Check out our downloadable planners and checklists.
Cities and Metro Areas
Moving to Missouri means moving to a state where half of the entire population resides in the two largest cities, while the rural areas remain quiet and calm. You can move to Jefferson City, the state capital located on the edge of the Missouri Rhineland wine country; or to Kansas City, the business hub. St. Louis has the famous Gateway Arch, and there’s Springfield, with its many historic sites, and Columbia, the liberal college town. Other places to consider include St. Charles, St. Peters, Independence, O’Fallon and St. Joseph.
Cost of Living
There’s good news for anybody thinking about moving to MO: the cost of living in Missouri is almost 20 percent lower than the US average. In fact, in the last quarter of 2011, the cost of living in Missouri was ranked fourteenth lowest in the entire nation. This is most likely due to the low costs of housing, grocery items and other goods. In addition, over 50 percent of all students in the state receive some form of state funding for their education, which reduces costs significantly for households (the average household in Missouri earns an income of $40,885 per year).

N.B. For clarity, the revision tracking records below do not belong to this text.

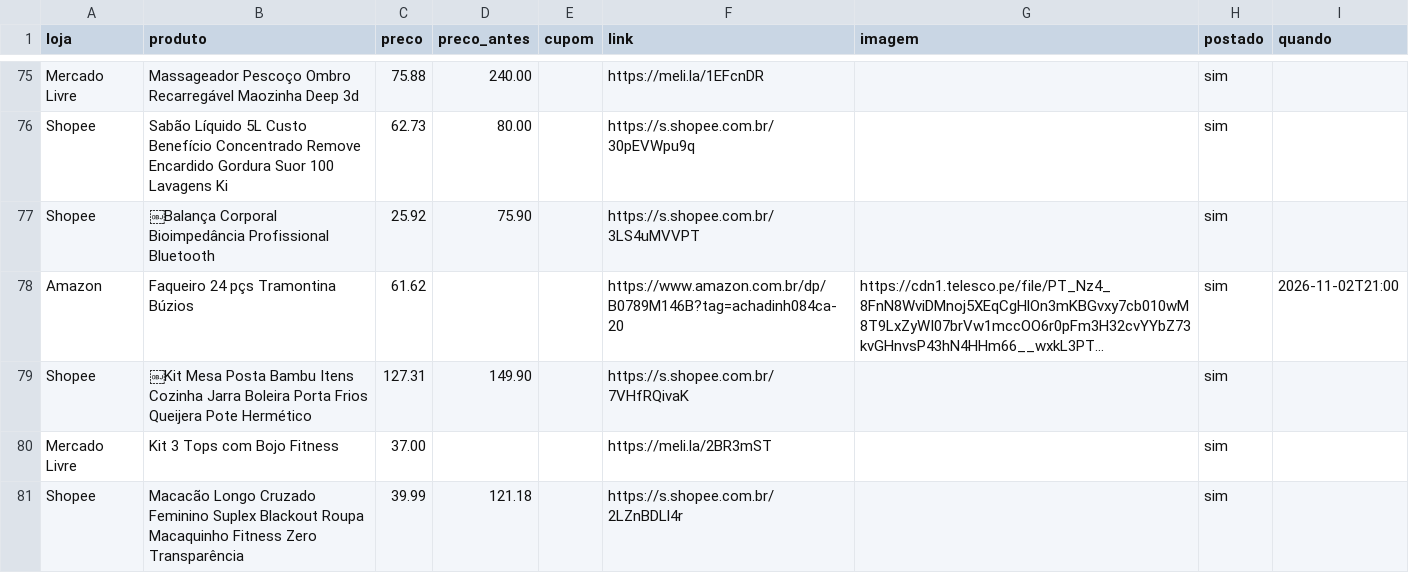
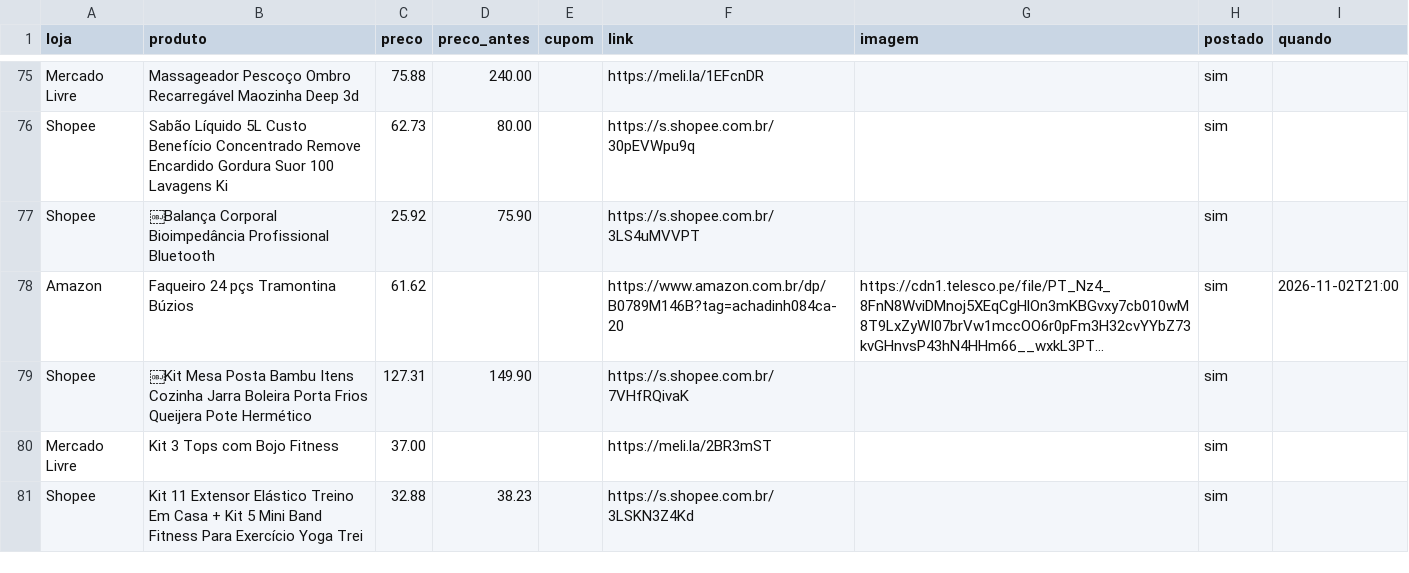
Before and after one commit to achadosindy-web/achadinhosbot, a CSV file: ofertas.csv, drawn as a sheet; only a part is shown, gaps mark what is left out; long unchanged cells end in …; removed rows and columns are numbered as before the commit, all else as after; the diff names each change by its address in the sheet, - before the commit and + after, or states it on an @@ line.

```diff
--- a/ofertas.csv
+++ b/ofertas.csv
-row 81: Shopee | Macacão Longo Cruzado Feminino Suplex Blackout Roupa Macaquinho Fitness Zero Transparência | 39.99 | 121.18 |  | https://s.shopee.com.br/2LZnBDLl4r |  | sim
+row 81: Shopee | Kit 11 Extensor Elástico Treino Em Casa + Kit 5 Mini Band Fitness Para Exercício Yoga Trei | 32.88 | 38.23 |  | https://s.shopee.com.br/3LSKN3Z4Kd |  | sim
```
Also changed, not shown: 2 other files.
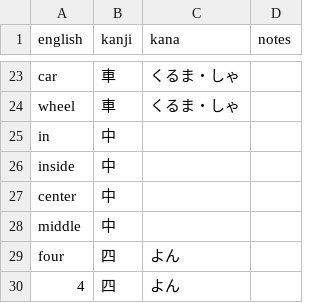
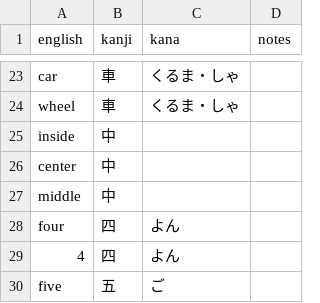
Before and after one commit to KokoDoko/gogo-nihongo, a CSV file: words.csv, drawn as a sheet; only a part is shown, gaps mark what is left out; the shorter side is filled out with more unchanged rows.

```diff
--- a/words.csv
+++ b/words.csv
@@ -24,3 +24,2 @@ car,車,くるま・しゃ,
 wheel,車,くるま・しゃ,
-in,中,,
 inside,中,,
```
Also changed, not shown: 4 other files.
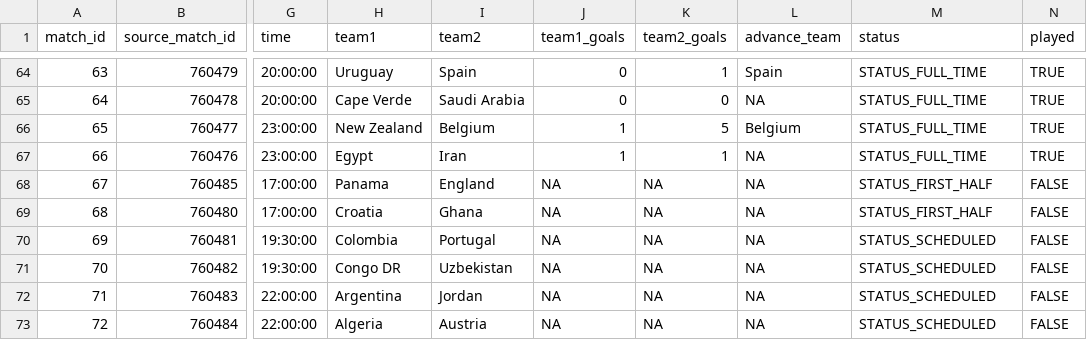
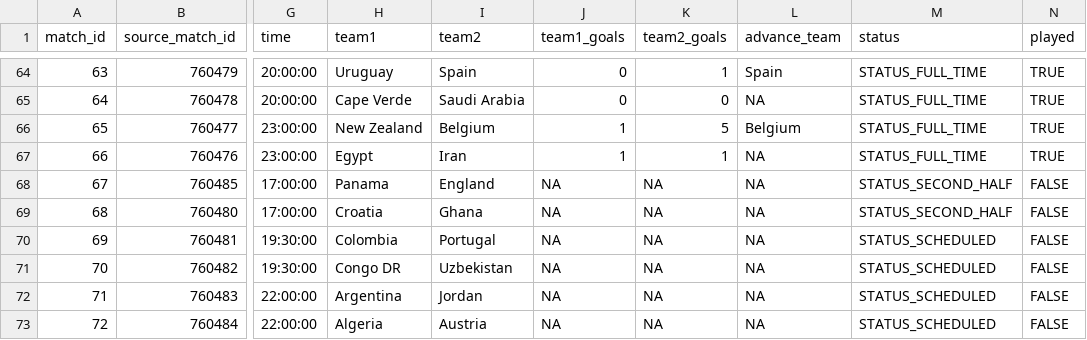
Before and after one commit to pedrosant-anna/bolao-copa-2026-x7q9p, a CSV file: data/results/actual_results.csv, drawn as a sheet; only a part is shown, gaps mark what is left out; the diff names each change by its address in the sheet, - before the commit and + after, or states it on an @@ line.

```diff
--- a/data/results/actual_results.csv
+++ b/data/results/actual_results.csv
-M68:M69 (status): STATUS_FIRST_HALF
+M68:M69 (status): STATUS_SECOND_HALF
```
Also changed, not shown: 1 other file.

After moving to Missouri, you’ll find that its humid continental climate is heavily influenced by cold Arctic air and hot, humid air coming off the Gulf of Mexico. There are no moderating geographical features such as mountains or large lakes here, so the state experiences extreme weather.
Hot summers and cold winters are the norm, with an average daytime temperature in the summer of around 89 degrees Fahrenheit, while during the colder months, the temperature is on average 38 degrees Fahrenheit during the day. When moving to MO, be aware that severe thunderstorms, as well as powerful tornadoes, are frequent occurrences.
If you’re moving to Missouri with your children, rest assured that there are some good educational institutions for students of all ages. These are some of the most notable:
- Elementary Schools: Kennard Classical Junior Academy, Sappington Elementary School and Truman Elementary School in Saint Louis are some of the top-ranked elementary schools.
- High Schools: Metro High School in Saint Louis, Lesterville High School in Lesterville and Linn High School in Linn are some of the best high schools.
- Higher Education: If you’re a college student moving to MO, you’ll have access to some great colleges and universities, including the University of Missouri system, Lincoln University, Saint Louis University and Washington University in St. Louis, which is among the top 20 in the nation.
If you’re looking for the most up-to-date information about living and working in Missouri, go to the Official Missouri State Website.
- Excise Taxes: A state excise tax of 4.225 percent, as well as your local sales tax with a total maximum of 4.5 percent, is due on any untaxed vehicle you bring into the state or purchase while living here. However, if you owned the vehicle for longer than 90 days in another state, you don’t have to pay excise tax in MO.
- Tolls: If you’re moving to MO, you’ll be pleased to know there are no toll roads here yet, though there have been proposals to turn a number of existing highways into turnpikes.
- Voter Registration: After moving to Missouri, you can fill out a voter registration form and mail it to your local election authority, or you can register to vote when you apply for your MO driver’s license.
- Trash & Recycling: If you’re moving to Missouri to a rural area, trash and recycling are handled by private companies that vary per region. In urban areas, the city handles trash and recycling and bills them along with water.
- Driver’s Licenses: You must apply for a MO driver’s license within 30 days of moving here. It costs $20 for a six-year license.
- Vehicle Registration: After moving to MO, you have 30 days to register your vehicle. Fees are based on the vehicle’s HP; for example, it would be $24.75 for a four-cylinder vehicle and $27.75 for a six-cylinder vehicle. It costs $8.50 plus a $2.50 processing fee for a title, and it costs $2.50 to record a lien.